[Stored entries]
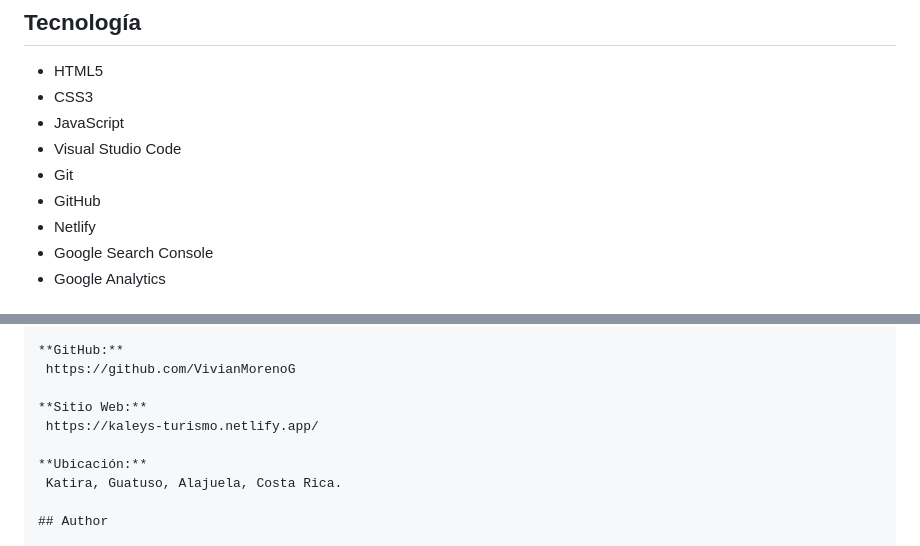
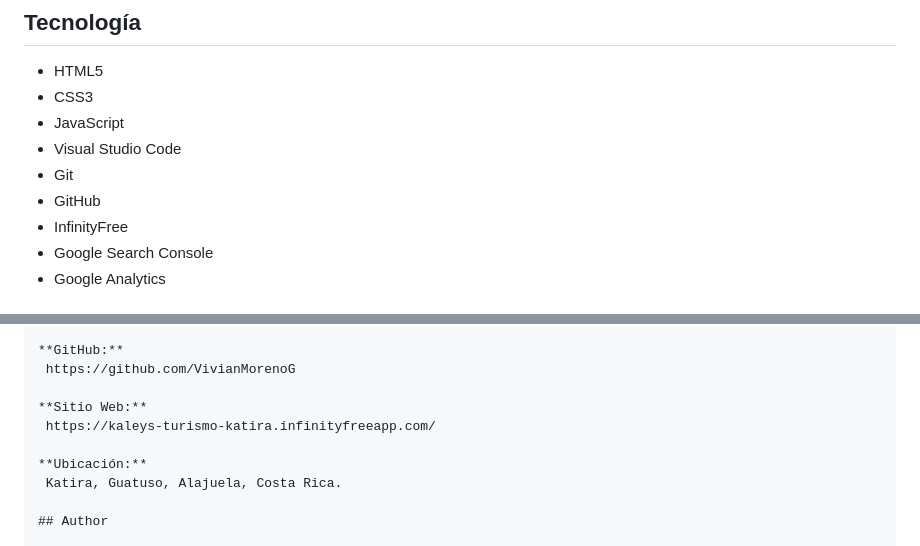
Before and after one commit to VivianMorenoG/Kaleys-turismo-katira, a Markdown page: README.md, 2 parts joined by grey strips. Rendered like a GitHub page.

Commit message:
Actualizar README

```diff
--- a/README.md
+++ b/README.md
@@ -39,7 +39,7 @@ El sitio cuenta con diferentes secciones que permiten al usuario explorar el des
 - Visual Studio Code
 - Git
 - GitHub
-- Netlify
+- InfinityFree
 - Google Search Console
 - Google Analytics
 
@@ -131,7 +131,7 @@ Vivian Moreno G.
  https://github.com/VivianMorenoG
 
 **Sitio Web:**
- https://kaleys-turismo.netlify.app/
+ https://kaleys-turismo-katira.infinityfreeapp.com/
 
 **Ubicación:**
  Katira, Guatuso, Alajuela, Costa Rica.
```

- Work to complete -
The copy you give must repeat each record character for character, but it must not include the pictures.

- Reply to the exercise -
Before and after one commit to VivianMorenoG/Kaleys-turismo-katira, a Markdown page: README.md, 2 parts joined by grey strips. Rendered like a GitHub page.

Commit message:
Actualizar README

```diff
--- a/README.md
+++ b/README.md
@@ -39,7 +39,7 @@ El sitio cuenta con diferentes secciones que permiten al usuario explorar el des
 - Visual Studio Code
 - Git
 - GitHub
-- Netlify
+- InfinityFree
 - Google Search Console
 - Google Analytics
 
@@ -131,7 +131,7 @@ Vivian Moreno G.
  https://github.com/VivianMorenoG
 
 **Sitio Web:**
- https://kaleys-turismo.netlify.app/
+ https://kaleys-turismo-katira.infinityfreeapp.com/
 
 **Ubicación:**
  Katira, Guatuso, Alajuela, Costa Rica.
```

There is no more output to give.